It sounds like the plot of a soap opera, but we’ve actually been watching a clever series of car insurance commercials from AAMI. Rhonda saved so much money on car insurance that she was able to take a holiday, and it was here that the handsome Ketut pressed exotic drinks on her, and who knows what else. Back home, she found herself gaining the attentions of smooth Trent Toogood at her high school reunion, leaving us wondering if her destiny was Trent or Ketut … or if Ketut was nothing more than a fantasy.
The advertisements have captured the public’s imagination, with several fan pages on Facebook to Rhonda and Ketut’s relationship, and tribute tee-shirts being sold in Bali, reading Rhonda is Mine, and Kiss Me Ketut. Lines such as “beautiful brake foot” and “hot like a sunrise” have entered the popular consciousness, and according to Twitter denizens, if you’re australian and rhonda and ketut aren’t your otp there is something v wrong with u.

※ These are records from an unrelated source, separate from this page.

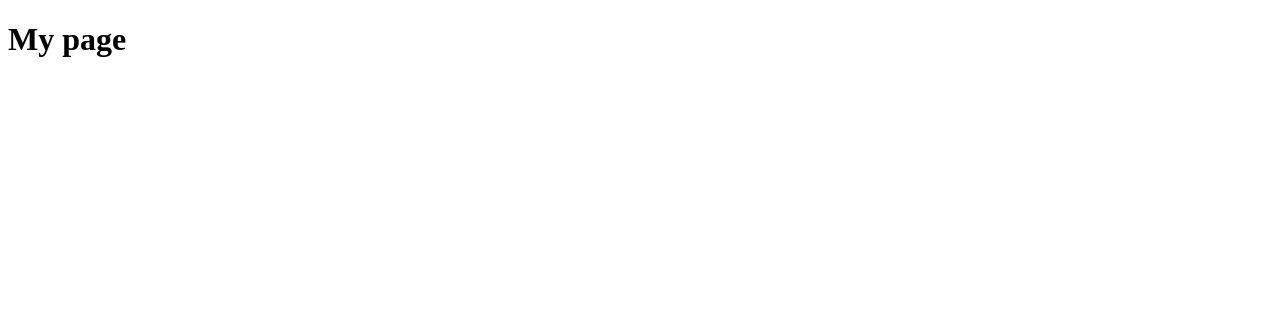
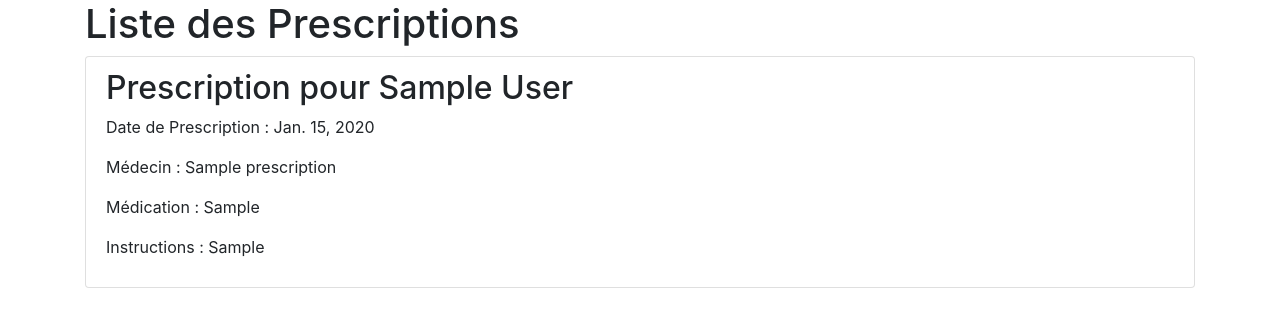
Before and after one commit to dhakidd44/ParaMed, a Django app: page / in a window 1280 px wide. Before the commit the part shown is almost empty. Shown: the top 327 px of the page. Run offline with Django 4.2, Linux system fonts and the light colour scheme; tables that the repository leaves empty hold one stand-in row (values such as "Sample post"); some libraries are stand-ins or nearby versions.

Commit message:
Creation de notre fichier html pour une affichage des donnees sur une page

```diff
--- a/myProject/myApp/templates/myApp/index.html
+++ b/myProject/myApp/templates/myApp/index.html
@@ -3,9 +3,43 @@
 <head>
     <meta charset="UTF-8">
     <meta name="viewport" content="width=device-width, initial-scale=1.0">
-    <title>Document</title>
+    <title>Liste des Prescriptions</title>
+    {% load static %}
+    <link rel="stylesheet" type="text/css" href="{% static 'myapp/styles.css' %}">
+    <!-- Inclure Bootstrap CSS -->
+    <link rel="stylesheet" href="https://stackpath.bootstrapcdn.com/bootstrap/4.5.2/css/bootstrap.min.css">
 </head>
 <body>
-    <h1>My page<h1>
+    <header>
+        <!-- Votre en-tête ici -->
+    </header>
+    <main>
+        <div class="container">
+            <h1>Liste des Prescriptions</h1>
+            <ul class="list-group">
+                {% if prescriptions %}
+                    {% for prescription in prescriptions %}
+                        <li class="list-group-item">
+                            <h2>Prescription pour {{ prescription.patient }}</h2>
+                            <p>Date de Prescription : {{ prescription.prescription_date }}</p>
+                            <p>Médecin : {{ prescription.doctor_name }}</p>
+                            <p>Médication : {{ prescription.medication }}</p>
+                            <p>Instructions : {{ prescription.instructions }}</p>
+                        </li>
+                    {% endfor %}
+                {% else %}
+                    <p>Aucune prescription disponible pour le moment.</p>
+                {% endif %}
+            </ul>
+        </div>
+    </main>
+    <footer>
+        <!-- Votre pied de page ici -->
+    </footer>
+
+    <!-- Inclure Bootstrap JS et jQuery pour le fonctionnement des composants Bootstrap -->
+    <script src="https://code.jquery.com/jquery-3.5.1.slim.min.js"></script>
+    <script src="https://cdn.jsdelivr.net/npm/@popperjs/core@2.5.3/dist/umd/popper.min.js"></script>
+    <script src="https://stackpath.bootstrapcdn.com/bootstrap/4.5.2/js/bootstrap.min.js"></script>
 </body>
 </html>
```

The public were invited to vote on whether Rhonda should find eternal bliss with either Trent or Ketu (happy singledom not an option). There wasn’t much doubt that there was nothing v wrong with us and that Team Ketu would win, and Rhonda finally found the happy ever after to her unexpected holiday romance.
AAMI have sensibly said they aren’t going to continue Rhonda and Ketut’s story in case people get sick of it, so the loved-up couple won’t be buying home insurance together or honeymooning in Fiji with all the money they saved on life insurance. AAMI increased its sales by almost 22% during the Rhonda-Ketut story line, so it’s a happy ending for them as well.

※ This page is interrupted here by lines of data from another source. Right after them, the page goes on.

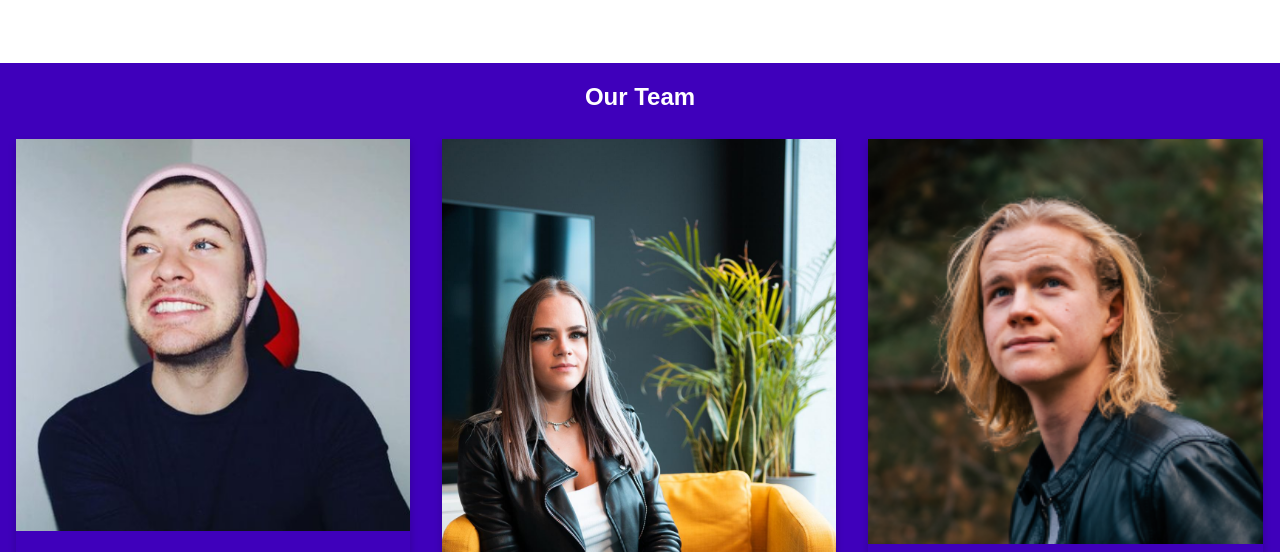
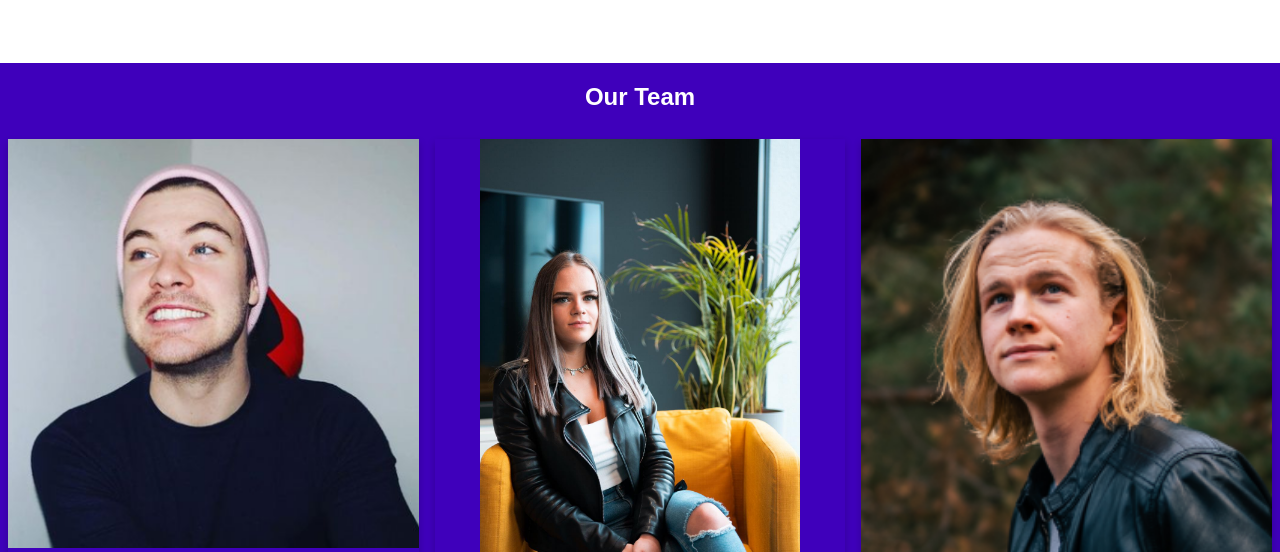
Before and after one commit to BruhElemt/CyberSecCampaign, a plain HTML site: page Us.html in a window 1280 px wide. Shown: the part 226-778 px from the top of the page. Drawn offline with Linux system fonts and the light colour scheme.

Commit message:
fixed image sizes, flexbox instead of table stuff

```diff
--- a/Us.html
+++ b/Us.html
@@ -17,7 +17,6 @@
     <h2 style="text-align:center">Our Team</h2>
     <div class="row">
 
-        <div class="column">
         <div class="card">
             <img src="./teamImages/connar.png" alt="Connar" style="width:100%">
             <div class="container">
@@ -27,9 +26,7 @@
                 <p>c.mordelt@student.xu-university.de</p>
             </div>
         </div>
-        </div>
 
-        <div class="column">
         <div class="card">
             <img src="./teamImages/kiara.jpg" alt="Kiara" style="width:100%">
             <div class="container">
@@ -39,9 +36,7 @@
                 <p>k.vandermerwe@student.xu-university.de</p>
             </div>
         </div>
-        </div>
 
-        <div class="column">
         <div class="card">
             <img src="./teamImages/aaron.png" alt="Aaron" style="width:100%">
             <div class="container">
@@ -51,7 +46,6 @@
                 <p>a.thies@student.xu-university.de</p>
             </div>
         </div>
-        </div>
 
     </div>
 
--- a/us_style.css
+++ b/us_style.css
@@ -15,16 +15,21 @@ html {
   box-sizing: inherit;
 }
 
-.column {
-  float: left;
-  width: 33.3%;
-  margin-bottom: 16px;
-  padding: 0 8px;
+.row {
+  display: flex;
+  flex-wrap: wrap;
+  justify-content: center;
 }
 
 .card {
+  flex: 1;
   box-shadow: 0 4px 8px 0 rgba(0, 0, 0, 0.2);
   margin: 8px;
+}
+
+img {
+  object-fit: contain;
+  max-height: 30rem;
 }
 
 .about-section {
@@ -38,20 +43,6 @@ html {
   padding: 0 16px;
 }
 
-.container::after,
-.row::after {
-  content: "";
-  clear: both;
-  display: table;
-}
-
 .title {
   color: grey;
 }
-
-@media screen and (max-width: 650px) {
-  .column {
-    width: 100%;
-    display: block;
-  }
-}
```
Lines whose indentation alone changed are shown as unchanged.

Rhonda is a modern Welsh name taken from the Rhondda Valley, once a coal mining area with strong community ties. It has been used since the 19th century, and Rhondda seems to be the older spelling in Wales. Rhondda may be from the Welsh for “recite, recount”, related to the Old Irish for “speech”, with the suggestion that the River Rhondda is speaking aloud (in the sense that we say a river is “babbling”). The meaning is usually glossed as “noisy”.
Rhonda first charted in the 1920s, debuting at #371. It soared in popularity during the 1930s, and made the Top 100 by the 1940s. It peaked in the 1950s at #29, then declined; even the Beach Boys song Help Me Rhonda doesn’t seem to have aided it in the 1960s (it may have possibly damaged the name’s popularity). It was out of the Top 100 by the 1970s, and hasn’t charted since the 1990s.

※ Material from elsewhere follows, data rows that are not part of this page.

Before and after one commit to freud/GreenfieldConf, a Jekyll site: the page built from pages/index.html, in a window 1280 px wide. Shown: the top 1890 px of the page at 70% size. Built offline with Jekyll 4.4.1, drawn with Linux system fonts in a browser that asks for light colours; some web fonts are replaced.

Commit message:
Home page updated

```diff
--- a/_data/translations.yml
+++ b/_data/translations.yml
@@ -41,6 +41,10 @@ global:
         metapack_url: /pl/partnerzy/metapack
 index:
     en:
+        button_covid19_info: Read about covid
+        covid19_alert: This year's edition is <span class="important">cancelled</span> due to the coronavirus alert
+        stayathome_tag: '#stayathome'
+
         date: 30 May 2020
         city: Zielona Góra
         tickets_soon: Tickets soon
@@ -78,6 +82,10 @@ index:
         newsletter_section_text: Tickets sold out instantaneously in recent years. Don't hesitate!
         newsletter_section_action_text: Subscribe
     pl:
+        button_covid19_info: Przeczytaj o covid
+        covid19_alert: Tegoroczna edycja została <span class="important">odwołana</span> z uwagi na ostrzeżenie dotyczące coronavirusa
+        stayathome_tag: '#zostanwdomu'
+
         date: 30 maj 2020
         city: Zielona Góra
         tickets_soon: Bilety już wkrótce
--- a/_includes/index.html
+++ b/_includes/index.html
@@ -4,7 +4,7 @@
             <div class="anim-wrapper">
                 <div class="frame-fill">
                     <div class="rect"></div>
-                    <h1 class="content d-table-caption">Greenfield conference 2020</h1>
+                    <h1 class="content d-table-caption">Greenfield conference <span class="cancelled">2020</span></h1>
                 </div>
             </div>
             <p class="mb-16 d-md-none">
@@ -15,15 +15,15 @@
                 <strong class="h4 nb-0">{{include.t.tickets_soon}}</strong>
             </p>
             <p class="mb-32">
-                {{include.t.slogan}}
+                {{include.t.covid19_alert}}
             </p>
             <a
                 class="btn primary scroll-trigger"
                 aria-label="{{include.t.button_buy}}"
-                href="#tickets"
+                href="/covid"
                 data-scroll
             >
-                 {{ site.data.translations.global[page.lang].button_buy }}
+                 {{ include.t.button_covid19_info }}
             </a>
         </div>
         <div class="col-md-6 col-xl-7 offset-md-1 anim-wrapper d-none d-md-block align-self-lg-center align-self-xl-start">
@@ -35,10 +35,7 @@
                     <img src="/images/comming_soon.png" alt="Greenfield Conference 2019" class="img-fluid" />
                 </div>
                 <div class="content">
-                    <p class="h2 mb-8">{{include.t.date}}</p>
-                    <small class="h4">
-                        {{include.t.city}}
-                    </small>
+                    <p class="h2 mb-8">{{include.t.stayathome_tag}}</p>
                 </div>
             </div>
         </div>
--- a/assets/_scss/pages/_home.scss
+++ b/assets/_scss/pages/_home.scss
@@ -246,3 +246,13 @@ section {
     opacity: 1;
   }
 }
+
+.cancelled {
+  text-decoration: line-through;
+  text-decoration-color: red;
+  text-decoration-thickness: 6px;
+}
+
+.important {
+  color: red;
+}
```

Rhonda is a dated name, with even the Rhonda in the AAMI commercials given the name when it was already out of fashion (the character is 39). Yet there’s something rather appealing about Rhonda – it’s not glamorous, but seems honest, friendly and good-hearted. I don’t think the advertising campaign is likely to boost Rhonda, but it’s a likeable 1950s name with plenty of warmth.
Ketut (keh-TOOT) is a common Balinese name meaning “fourth-born”; like all Balinese names, it is unisex. It’s a suitably humble name for Rhonda’s hunky waiter, but both characters have names which reference cars – Ketut sounds like the toot of a horn, while Rhonda has Honda in it.
We fell in love with Rhonda and Ketut – but do we love their names?
Rhonda received an approval rating of 44%, and Ketut was further behind with 34%.